BISMARCK, N.D. - Archaeologists from the State Historic Preservation Office cleared the Dakota Access Pipeline route of any historic sites, but more than 1,000 archaeologists across the country are calling for construction to stop, at least for now.
A new group is calling for Dakota Access to pause it's construction of the controversial pipeline.
More than 1,200 archaeologists from across the country sent a letter to President Obama, and three other Federal Agencies, including the Army Corps of Engineers, asking them to halt the project until a full environmental impact statement has been completed.
One of those who signed the letter, Board Chairmen of the Smithsonian National Museum of the American Indian, Brenda Toineeta Pipestem says they want to see consultation with the tribe.
"The reason we signed on to this letter was because it's our understanding that the tribe has not been fully consulted. You know, there was no environmental impact statement done with actual consultation of the tribe on these lands," Pipestem.
US Senator John Hoevan says there has been consultation.
"When the tribe talked to me about the project, earlier, I contacted the Corps and asked the Corps, Col. John Henderson, who's the district director out of Omaha, to come up and meet with the Corps, the tribe, and consult with them,"
But Pipestem says the tribe is well within it's rights to fight the pipeline.
"The Standing Rock Sioux Tribe is has every right to protect their land, their water, their cultural resources and their ancestrial graves," Pipestem.
The North Dakota State Historic Preservation Office completed it's inspections and analysis of the route before permits were issued and found no sites of cultural significance.

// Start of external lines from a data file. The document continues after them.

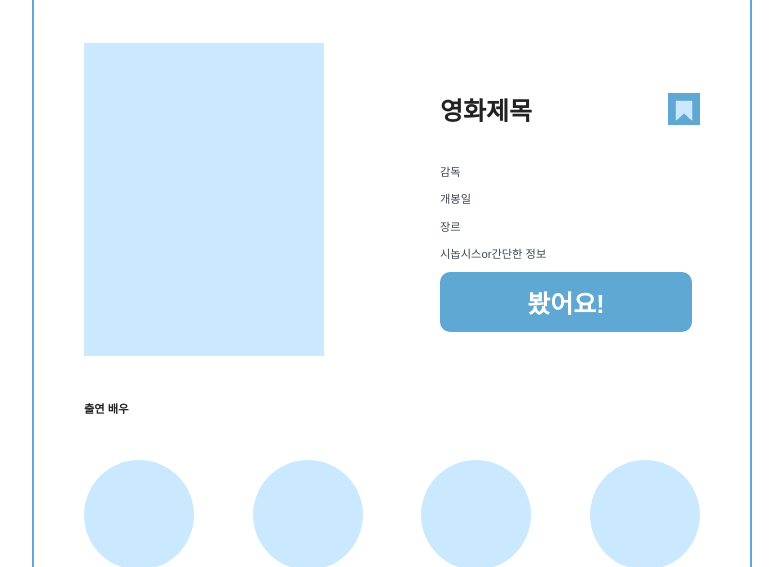
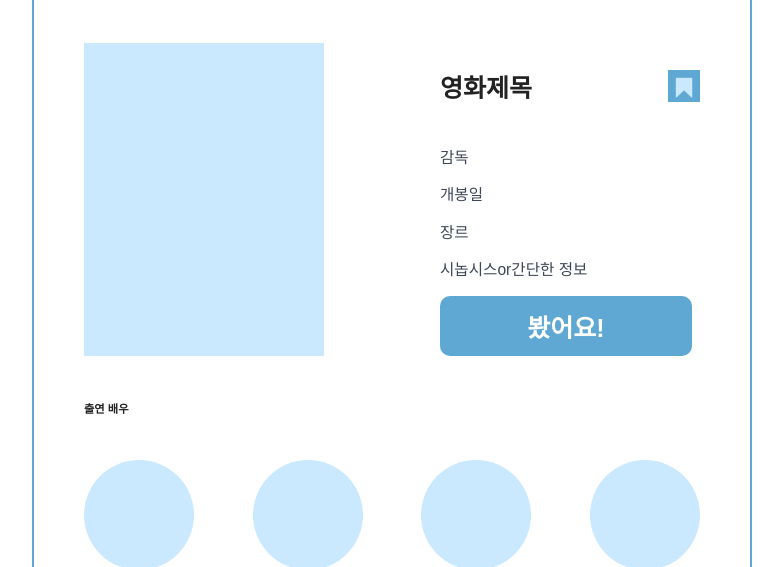
Before and after one commit to seohuizzang/FE_Publish, a plain HTML site: page film.html in a window 1280 px wide. Shown: the part 257-824 px from the top of the page, without its empty margins (248-1031 px from the left). Drawn offline with Linux system fonts and the light colour scheme.

Commit message:
font-size

```diff
--- a/FILMstyle.css
+++ b/FILMstyle.css
@@ -32,10 +32,15 @@
 }
 .infoLayout {
     width: 26rem;
+    height: 31.3rem;
+    display: flex;
+    flex-direction: column;
+    align-items: stretch;
+    justify-content: space-between;
 }
 .detailinfo {
     color: var(--color-gray-500);
-    font-size: var(--font-small);
+    font-size: var(--font-regular);
     text-align: left;
 }
 .watched {
```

Today the The Departments of Army, Interior and Justice invited tribal leaders to Washington to discuss how more meaningful consultation can take place between the federal government and Native American tribes on infrastructure projects.